WORK INSTRUCTIONS:
Extract the full listing verbatim and drop any pictures from your copy.
-- -- --
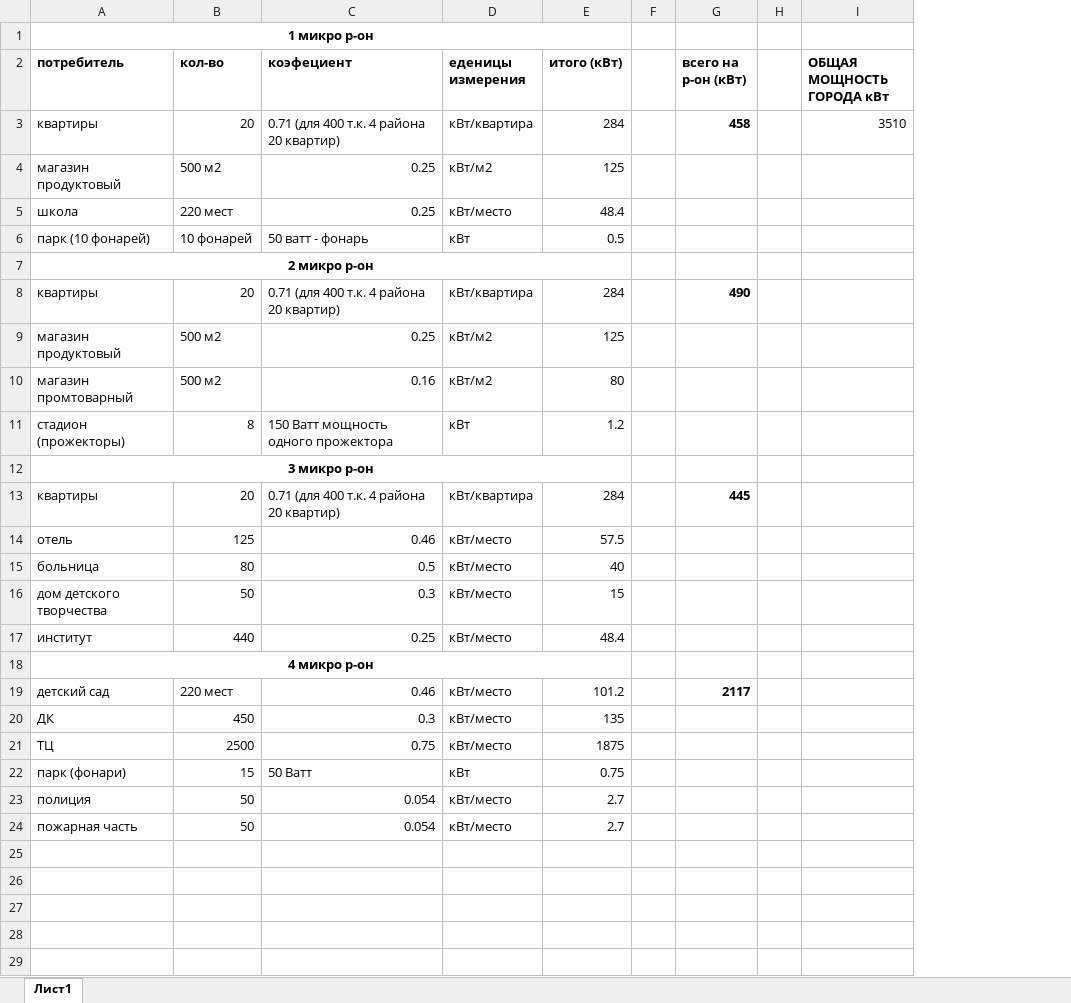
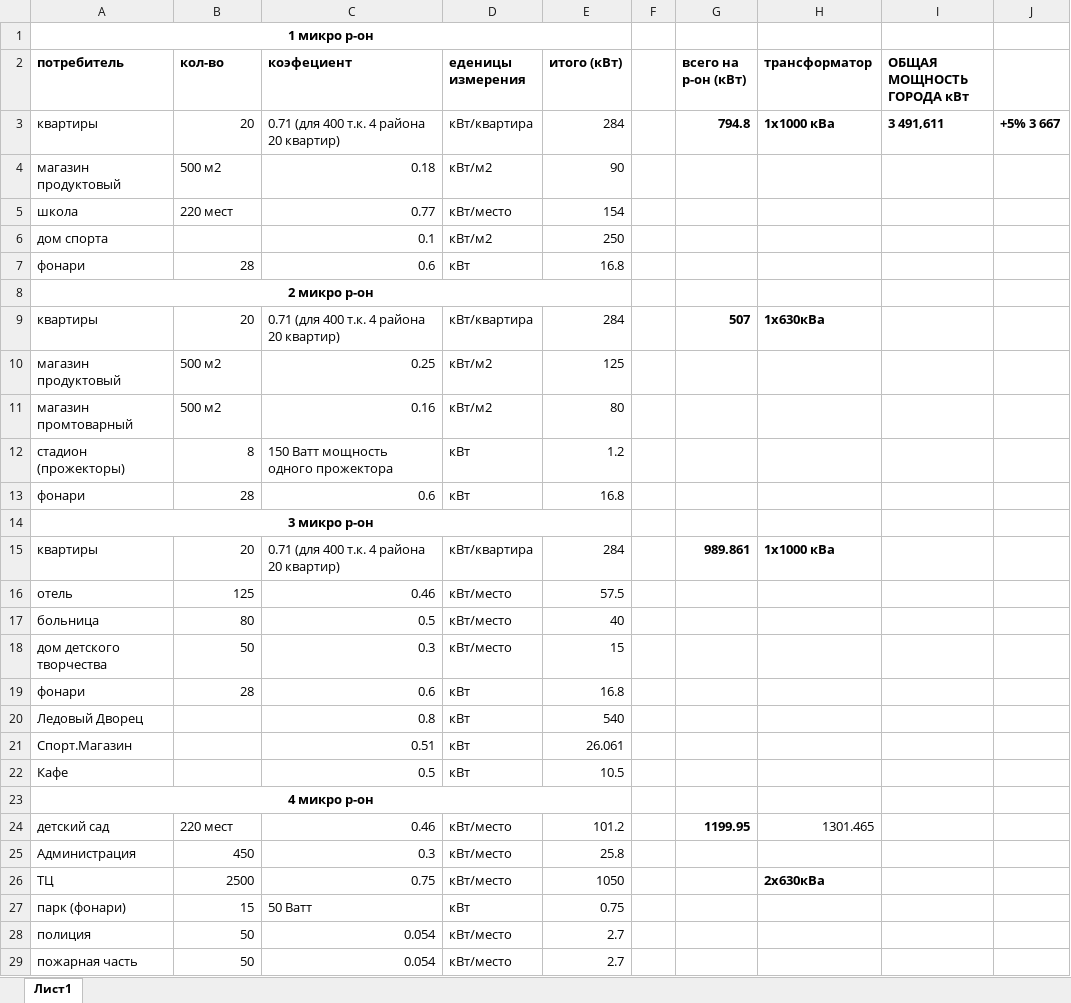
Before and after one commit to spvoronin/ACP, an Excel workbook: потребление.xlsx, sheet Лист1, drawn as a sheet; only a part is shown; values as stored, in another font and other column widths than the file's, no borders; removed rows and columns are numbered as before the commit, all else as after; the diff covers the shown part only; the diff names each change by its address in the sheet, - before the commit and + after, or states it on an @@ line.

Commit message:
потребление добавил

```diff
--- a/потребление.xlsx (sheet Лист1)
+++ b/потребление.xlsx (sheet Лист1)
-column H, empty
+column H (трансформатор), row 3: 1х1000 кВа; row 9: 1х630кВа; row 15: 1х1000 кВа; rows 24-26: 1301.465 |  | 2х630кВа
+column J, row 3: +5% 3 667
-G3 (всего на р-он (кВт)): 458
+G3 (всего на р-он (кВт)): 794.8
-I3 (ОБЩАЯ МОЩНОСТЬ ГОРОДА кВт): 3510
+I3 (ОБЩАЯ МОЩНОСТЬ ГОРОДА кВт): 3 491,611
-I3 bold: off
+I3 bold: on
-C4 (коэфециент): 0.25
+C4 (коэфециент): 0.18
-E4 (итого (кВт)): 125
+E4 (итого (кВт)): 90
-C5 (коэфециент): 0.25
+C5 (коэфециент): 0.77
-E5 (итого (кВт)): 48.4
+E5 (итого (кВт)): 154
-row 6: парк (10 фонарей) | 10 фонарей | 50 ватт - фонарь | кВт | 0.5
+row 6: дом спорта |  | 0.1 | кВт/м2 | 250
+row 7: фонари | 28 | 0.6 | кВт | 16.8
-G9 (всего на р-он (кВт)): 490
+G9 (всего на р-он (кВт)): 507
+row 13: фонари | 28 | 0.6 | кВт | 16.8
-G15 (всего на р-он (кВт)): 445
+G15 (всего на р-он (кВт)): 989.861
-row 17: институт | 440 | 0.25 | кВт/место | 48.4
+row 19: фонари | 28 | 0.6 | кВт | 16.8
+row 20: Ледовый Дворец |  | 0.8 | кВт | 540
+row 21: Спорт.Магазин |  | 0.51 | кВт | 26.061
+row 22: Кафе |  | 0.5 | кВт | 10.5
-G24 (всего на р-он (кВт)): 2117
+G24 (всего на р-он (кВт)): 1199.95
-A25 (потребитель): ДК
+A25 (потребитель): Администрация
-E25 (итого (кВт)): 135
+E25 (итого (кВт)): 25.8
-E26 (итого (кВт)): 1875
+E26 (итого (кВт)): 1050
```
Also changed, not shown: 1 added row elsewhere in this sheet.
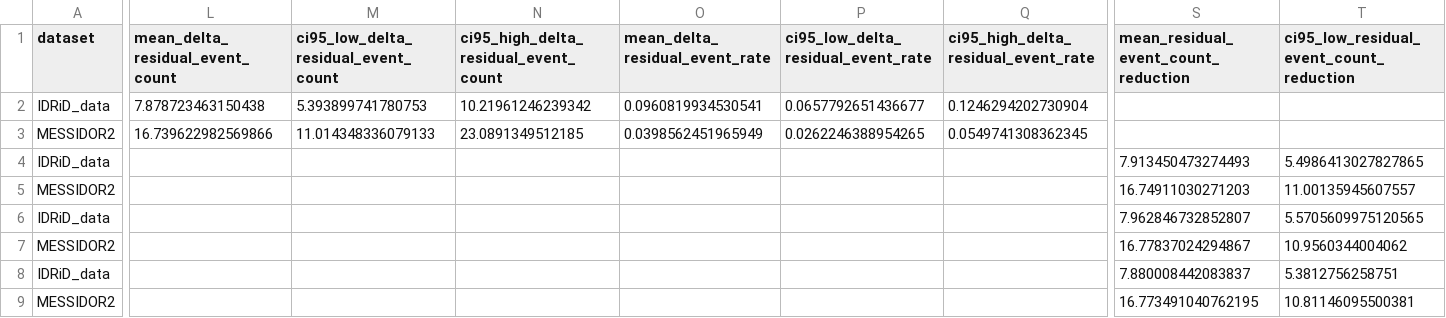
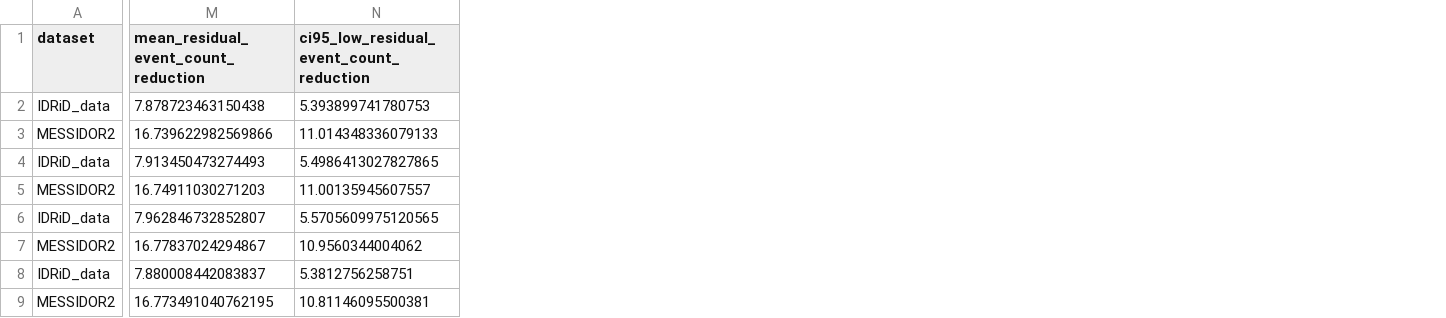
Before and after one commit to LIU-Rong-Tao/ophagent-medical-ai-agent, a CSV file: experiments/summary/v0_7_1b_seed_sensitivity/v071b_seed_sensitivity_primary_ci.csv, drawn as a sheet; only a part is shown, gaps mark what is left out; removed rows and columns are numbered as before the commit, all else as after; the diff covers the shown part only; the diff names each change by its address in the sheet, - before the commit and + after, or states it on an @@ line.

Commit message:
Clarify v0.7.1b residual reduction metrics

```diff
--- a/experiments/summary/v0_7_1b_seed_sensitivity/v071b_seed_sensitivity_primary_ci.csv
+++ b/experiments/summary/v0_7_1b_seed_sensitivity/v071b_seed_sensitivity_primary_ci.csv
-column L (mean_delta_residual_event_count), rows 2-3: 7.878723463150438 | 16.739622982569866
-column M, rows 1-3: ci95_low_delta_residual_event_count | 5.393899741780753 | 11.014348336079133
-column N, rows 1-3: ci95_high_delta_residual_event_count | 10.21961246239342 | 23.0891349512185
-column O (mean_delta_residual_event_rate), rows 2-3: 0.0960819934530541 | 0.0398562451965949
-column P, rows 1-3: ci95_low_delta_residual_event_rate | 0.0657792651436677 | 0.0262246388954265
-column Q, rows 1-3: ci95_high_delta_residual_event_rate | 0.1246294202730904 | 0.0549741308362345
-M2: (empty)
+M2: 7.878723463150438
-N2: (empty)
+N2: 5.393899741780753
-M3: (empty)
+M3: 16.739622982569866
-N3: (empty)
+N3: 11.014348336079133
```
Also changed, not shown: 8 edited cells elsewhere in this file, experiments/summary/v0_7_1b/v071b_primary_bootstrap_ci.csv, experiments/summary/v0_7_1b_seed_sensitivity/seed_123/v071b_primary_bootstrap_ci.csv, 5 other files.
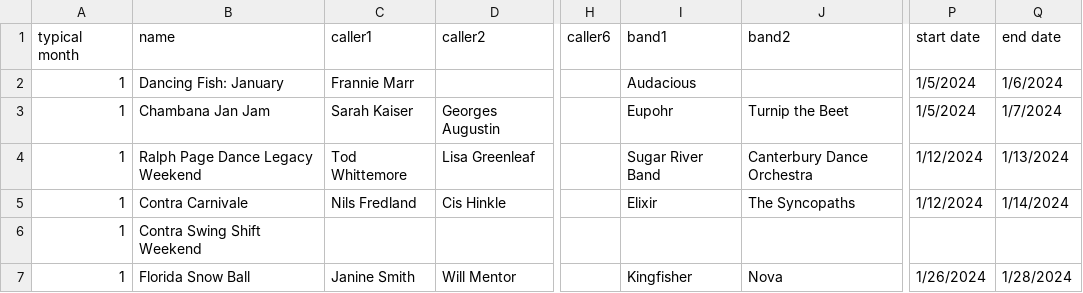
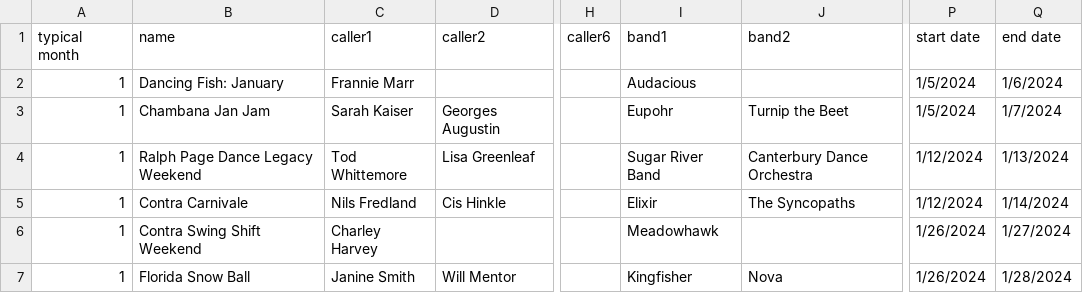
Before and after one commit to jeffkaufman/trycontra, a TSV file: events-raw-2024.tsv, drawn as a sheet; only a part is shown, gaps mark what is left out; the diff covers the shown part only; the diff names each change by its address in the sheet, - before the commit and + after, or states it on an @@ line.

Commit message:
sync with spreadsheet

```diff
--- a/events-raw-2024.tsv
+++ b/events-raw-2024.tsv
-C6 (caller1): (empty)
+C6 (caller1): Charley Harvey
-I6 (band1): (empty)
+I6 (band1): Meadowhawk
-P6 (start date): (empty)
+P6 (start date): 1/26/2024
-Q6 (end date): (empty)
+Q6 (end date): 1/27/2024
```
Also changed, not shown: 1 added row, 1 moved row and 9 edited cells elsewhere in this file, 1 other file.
-- -- --
OUTPUT:
Before and after one commit to spvoronin/ACP, an Excel workbook: потребление.xlsx, sheet Лист1, drawn as a sheet; only a part is shown; values as stored, in another font and other column widths than the file's, no borders; removed rows and columns are numbered as before the commit, all else as after; the diff covers the shown part only; the diff names each change by its address in the sheet, - before the commit and + after, or states it on an @@ line.

Commit message:
потребление добавил

```diff
--- a/потребление.xlsx (sheet Лист1)
+++ b/потребление.xlsx (sheet Лист1)
-column H, empty
+column H (трансформатор), row 3: 1х1000 кВа; row 9: 1х630кВа; row 15: 1х1000 кВа; rows 24-26: 1301.465 |  | 2х630кВа
+column J, row 3: +5% 3 667
-G3 (всего на р-он (кВт)): 458
+G3 (всего на р-он (кВт)): 794.8
-I3 (ОБЩАЯ МОЩНОСТЬ ГОРОДА кВт): 3510
+I3 (ОБЩАЯ МОЩНОСТЬ ГОРОДА кВт): 3 491,611
-I3 bold: off
+I3 bold: on
-C4 (коэфециент): 0.25
+C4 (коэфециент): 0.18
-E4 (итого (кВт)): 125
+E4 (итого (кВт)): 90
-C5 (коэфециент): 0.25
+C5 (коэфециент): 0.77
-E5 (итого (кВт)): 48.4
+E5 (итого (кВт)): 154
-row 6: парк (10 фонарей) | 10 фонарей | 50 ватт - фонарь | кВт | 0.5
+row 6: дом спорта |  | 0.1 | кВт/м2 | 250
+row 7: фонари | 28 | 0.6 | кВт | 16.8
-G9 (всего на р-он (кВт)): 490
+G9 (всего на р-он (кВт)): 507
+row 13: фонари | 28 | 0.6 | кВт | 16.8
-G15 (всего на р-он (кВт)): 445
+G15 (всего на р-он (кВт)): 989.861
-row 17: институт | 440 | 0.25 | кВт/место | 48.4
+row 19: фонари | 28 | 0.6 | кВт | 16.8
+row 20: Ледовый Дворец |  | 0.8 | кВт | 540
+row 21: Спорт.Магазин |  | 0.51 | кВт | 26.061
+row 22: Кафе |  | 0.5 | кВт | 10.5
-G24 (всего на р-он (кВт)): 2117
+G24 (всего на р-он (кВт)): 1199.95
-A25 (потребитель): ДК
+A25 (потребитель): Администрация
-E25 (итого (кВт)): 135
+E25 (итого (кВт)): 25.8
-E26 (итого (кВт)): 1875
+E26 (итого (кВт)): 1050
```
Also changed, not shown: 1 added row elsewhere in this sheet.
Before and after one commit to LIU-Rong-Tao/ophagent-medical-ai-agent, a CSV file: experiments/summary/v0_7_1b_seed_sensitivity/v071b_seed_sensitivity_primary_ci.csv, drawn as a sheet; only a part is shown, gaps mark what is left out; removed rows and columns are numbered as before the commit, all else as after; the diff covers the shown part only; the diff names each change by its address in the sheet, - before the commit and + after, or states it on an @@ line.

Commit message:
Clarify v0.7.1b residual reduction metrics

```diff
--- a/experiments/summary/v0_7_1b_seed_sensitivity/v071b_seed_sensitivity_primary_ci.csv
+++ b/experiments/summary/v0_7_1b_seed_sensitivity/v071b_seed_sensitivity_primary_ci.csv
-column L (mean_delta_residual_event_count), rows 2-3: 7.878723463150438 | 16.739622982569866
-column M, rows 1-3: ci95_low_delta_residual_event_count | 5.393899741780753 | 11.014348336079133
-column N, rows 1-3: ci95_high_delta_residual_event_count | 10.21961246239342 | 23.0891349512185
-column O (mean_delta_residual_event_rate), rows 2-3: 0.0960819934530541 | 0.0398562451965949
-column P, rows 1-3: ci95_low_delta_residual_event_rate | 0.0657792651436677 | 0.0262246388954265
-column Q, rows 1-3: ci95_high_delta_residual_event_rate | 0.1246294202730904 | 0.0549741308362345
-M2: (empty)
+M2: 7.878723463150438
-N2: (empty)
+N2: 5.393899741780753
-M3: (empty)
+M3: 16.739622982569866
-N3: (empty)
+N3: 11.014348336079133
```
Also changed, not shown: 8 edited cells elsewhere in this file, experiments/summary/v0_7_1b/v071b_primary_bootstrap_ci.csv, experiments/summary/v0_7_1b_seed_sensitivity/seed_123/v071b_primary_bootstrap_ci.csv, 5 other files.
Before and after one commit to jeffkaufman/trycontra, a TSV file: events-raw-2024.tsv, drawn as a sheet; only a part is shown, gaps mark what is left out; the diff covers the shown part only; the diff names each change by its address in the sheet, - before the commit and + after, or states it on an @@ line.

Commit message:
sync with spreadsheet

```diff
--- a/events-raw-2024.tsv
+++ b/events-raw-2024.tsv
-C6 (caller1): (empty)
+C6 (caller1): Charley Harvey
-I6 (band1): (empty)
+I6 (band1): Meadowhawk
-P6 (start date): (empty)
+P6 (start date): 1/26/2024
-Q6 (end date): (empty)
+Q6 (end date): 1/27/2024
```
Also changed, not shown: 1 added row, 1 moved row and 9 edited cells elsewhere in this file, 1 other file.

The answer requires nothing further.